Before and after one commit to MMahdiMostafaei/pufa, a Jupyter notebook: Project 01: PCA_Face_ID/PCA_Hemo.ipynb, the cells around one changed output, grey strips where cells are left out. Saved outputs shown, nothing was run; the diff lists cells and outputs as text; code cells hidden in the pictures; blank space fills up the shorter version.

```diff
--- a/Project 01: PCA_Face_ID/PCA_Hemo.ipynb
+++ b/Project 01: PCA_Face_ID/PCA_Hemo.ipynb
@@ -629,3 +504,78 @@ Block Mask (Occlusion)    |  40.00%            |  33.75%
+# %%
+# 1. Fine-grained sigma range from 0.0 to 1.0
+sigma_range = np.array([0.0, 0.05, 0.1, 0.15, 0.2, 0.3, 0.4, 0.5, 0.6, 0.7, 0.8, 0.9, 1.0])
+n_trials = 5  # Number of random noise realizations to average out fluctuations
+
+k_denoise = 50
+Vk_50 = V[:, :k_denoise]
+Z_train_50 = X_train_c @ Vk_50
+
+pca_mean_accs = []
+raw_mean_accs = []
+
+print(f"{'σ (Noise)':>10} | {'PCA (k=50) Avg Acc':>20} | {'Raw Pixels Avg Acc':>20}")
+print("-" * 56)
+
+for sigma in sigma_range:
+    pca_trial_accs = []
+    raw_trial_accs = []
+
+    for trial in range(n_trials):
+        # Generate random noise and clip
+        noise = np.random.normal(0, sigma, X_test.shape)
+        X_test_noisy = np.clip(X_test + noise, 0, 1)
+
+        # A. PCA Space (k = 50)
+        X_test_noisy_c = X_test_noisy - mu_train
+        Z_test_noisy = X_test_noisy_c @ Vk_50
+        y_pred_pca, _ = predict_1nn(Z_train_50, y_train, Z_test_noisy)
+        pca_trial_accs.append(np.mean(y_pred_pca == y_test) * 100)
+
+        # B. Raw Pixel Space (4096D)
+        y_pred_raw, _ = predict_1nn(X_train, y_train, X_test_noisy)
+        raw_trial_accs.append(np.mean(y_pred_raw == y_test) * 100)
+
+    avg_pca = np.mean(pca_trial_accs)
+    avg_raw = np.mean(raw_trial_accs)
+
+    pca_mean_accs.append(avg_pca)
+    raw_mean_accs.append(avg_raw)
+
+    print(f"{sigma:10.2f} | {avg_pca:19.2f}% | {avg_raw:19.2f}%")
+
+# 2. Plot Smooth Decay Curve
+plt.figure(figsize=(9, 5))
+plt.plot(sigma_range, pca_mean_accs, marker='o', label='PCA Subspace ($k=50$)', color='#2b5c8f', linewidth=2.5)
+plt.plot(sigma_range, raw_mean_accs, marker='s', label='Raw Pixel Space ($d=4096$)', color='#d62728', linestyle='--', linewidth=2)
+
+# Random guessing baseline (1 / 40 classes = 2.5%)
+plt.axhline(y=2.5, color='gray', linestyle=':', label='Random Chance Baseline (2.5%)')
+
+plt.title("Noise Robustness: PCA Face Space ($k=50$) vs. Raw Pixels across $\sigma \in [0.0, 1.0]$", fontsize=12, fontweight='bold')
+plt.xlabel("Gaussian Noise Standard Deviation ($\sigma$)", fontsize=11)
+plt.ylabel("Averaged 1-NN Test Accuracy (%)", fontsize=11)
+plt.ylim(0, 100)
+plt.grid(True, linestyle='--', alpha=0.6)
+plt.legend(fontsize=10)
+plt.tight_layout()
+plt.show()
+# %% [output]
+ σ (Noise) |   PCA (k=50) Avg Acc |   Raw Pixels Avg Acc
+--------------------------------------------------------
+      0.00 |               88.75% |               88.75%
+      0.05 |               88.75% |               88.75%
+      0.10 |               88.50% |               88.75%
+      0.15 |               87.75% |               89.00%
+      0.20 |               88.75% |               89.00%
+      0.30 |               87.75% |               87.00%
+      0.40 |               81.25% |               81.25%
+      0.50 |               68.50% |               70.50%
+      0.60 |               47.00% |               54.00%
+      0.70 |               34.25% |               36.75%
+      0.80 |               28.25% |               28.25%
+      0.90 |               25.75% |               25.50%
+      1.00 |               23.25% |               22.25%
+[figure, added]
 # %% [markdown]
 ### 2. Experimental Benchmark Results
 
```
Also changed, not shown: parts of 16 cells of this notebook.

**Problem:** Check each line of the records above for "linestyle", and copy those that have it.

**Written answer:**
+plt.plot(sigma_range, raw_mean_accs, marker='s', label='Raw Pixel Space ($d=4096$)', color='#d62728', linestyle='--', linewidth=2)
+plt.axhline(y=2.5, color='gray', linestyle=':', label='Random Chance Baseline (2.5%)')
+plt.grid(True, linestyle='--', alpha=0.6)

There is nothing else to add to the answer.